As they are learning the choreography, Josephine Anne Endicott tells the dancers in earlier rehearsals
“If it’s just a movement it doesn’t look any good. It’s a feeling”
That lesson is well learned. Despite this being nothing more than a rehearsal, the result is powerful, expressive and genuinely moving.
Germaine Acogny, Founder of École des Sables, said:
“When I saw for the first time a complete run-through of the piece with these fabulous dancers who had managed to interiorise Pina’s choreography in spite of cultural and technical differences, I was deeply touched and moved and wished that Pina could have seen this powerful interpretation. I am sure she would have loved it.”
Dancing at Dusk – A moment with Pina Bausch’s The Rite of Spring will be available for audiences to rent online via Sadler’s Wells Digital Stage from 12:00 pm BST on Wednesday 1 July at the price of £5 or currency equivalent. Proceeds will help support the artists, the future life of the production, and Sadler’s Wells.
The film will be available until Friday 31 July 2020.
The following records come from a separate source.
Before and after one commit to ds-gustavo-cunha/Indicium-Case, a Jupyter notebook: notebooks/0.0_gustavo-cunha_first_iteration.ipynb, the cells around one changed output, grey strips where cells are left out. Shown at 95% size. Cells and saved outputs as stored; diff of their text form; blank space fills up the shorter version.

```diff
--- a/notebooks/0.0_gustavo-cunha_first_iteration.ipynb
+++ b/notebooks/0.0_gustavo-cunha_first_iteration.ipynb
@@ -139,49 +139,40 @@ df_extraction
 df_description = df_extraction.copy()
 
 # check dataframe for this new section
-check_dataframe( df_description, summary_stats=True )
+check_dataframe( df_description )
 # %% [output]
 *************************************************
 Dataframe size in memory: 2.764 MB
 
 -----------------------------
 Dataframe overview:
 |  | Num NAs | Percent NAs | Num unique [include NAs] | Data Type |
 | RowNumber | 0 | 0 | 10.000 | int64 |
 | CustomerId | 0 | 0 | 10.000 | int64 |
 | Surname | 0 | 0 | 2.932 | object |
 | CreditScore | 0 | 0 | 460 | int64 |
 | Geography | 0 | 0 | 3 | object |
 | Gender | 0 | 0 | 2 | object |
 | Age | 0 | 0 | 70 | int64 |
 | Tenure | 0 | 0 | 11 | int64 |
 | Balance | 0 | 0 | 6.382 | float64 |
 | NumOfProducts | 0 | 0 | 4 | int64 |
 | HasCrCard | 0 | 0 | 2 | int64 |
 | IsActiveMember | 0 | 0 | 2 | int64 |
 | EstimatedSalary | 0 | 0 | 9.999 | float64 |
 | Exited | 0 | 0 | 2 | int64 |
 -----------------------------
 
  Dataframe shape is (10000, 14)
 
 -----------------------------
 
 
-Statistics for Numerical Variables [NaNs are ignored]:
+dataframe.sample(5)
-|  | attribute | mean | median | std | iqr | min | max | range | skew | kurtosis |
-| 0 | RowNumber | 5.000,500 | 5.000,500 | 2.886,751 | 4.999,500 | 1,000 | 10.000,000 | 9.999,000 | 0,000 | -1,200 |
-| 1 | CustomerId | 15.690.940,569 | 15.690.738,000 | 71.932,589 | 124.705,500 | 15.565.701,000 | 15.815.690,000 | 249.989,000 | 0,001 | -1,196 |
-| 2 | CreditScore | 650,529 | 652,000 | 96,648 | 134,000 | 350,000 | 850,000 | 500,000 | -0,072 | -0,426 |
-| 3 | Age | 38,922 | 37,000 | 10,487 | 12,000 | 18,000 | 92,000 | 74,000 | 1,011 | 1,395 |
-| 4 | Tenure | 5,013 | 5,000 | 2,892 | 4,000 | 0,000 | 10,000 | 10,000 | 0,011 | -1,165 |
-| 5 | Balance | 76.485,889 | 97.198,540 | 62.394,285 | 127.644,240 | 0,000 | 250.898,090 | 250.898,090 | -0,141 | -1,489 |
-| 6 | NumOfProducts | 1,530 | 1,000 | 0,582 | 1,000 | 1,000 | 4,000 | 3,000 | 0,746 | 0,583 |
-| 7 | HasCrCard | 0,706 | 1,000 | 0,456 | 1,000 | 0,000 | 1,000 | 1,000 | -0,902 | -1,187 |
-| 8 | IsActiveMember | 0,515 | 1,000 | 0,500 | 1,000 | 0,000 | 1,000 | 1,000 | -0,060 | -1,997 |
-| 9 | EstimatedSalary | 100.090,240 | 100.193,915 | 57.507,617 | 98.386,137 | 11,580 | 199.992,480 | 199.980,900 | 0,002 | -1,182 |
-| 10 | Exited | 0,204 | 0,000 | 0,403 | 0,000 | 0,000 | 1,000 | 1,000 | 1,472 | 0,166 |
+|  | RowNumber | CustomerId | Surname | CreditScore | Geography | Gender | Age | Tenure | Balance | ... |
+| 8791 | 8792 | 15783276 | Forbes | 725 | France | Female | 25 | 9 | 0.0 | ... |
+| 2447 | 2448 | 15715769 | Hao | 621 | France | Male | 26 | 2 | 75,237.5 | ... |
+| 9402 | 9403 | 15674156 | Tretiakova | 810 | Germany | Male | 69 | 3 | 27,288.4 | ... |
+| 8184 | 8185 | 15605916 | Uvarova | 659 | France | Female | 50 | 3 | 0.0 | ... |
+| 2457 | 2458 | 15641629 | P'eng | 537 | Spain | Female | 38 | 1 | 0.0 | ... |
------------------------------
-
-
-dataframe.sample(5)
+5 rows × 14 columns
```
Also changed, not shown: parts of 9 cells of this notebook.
Sadler’s Wells is grateful for the generous support of its audiences during this challenging time. Those who would like to help further can make a donation to support the theatre at https://secure.sadlerswells.com/support/donate.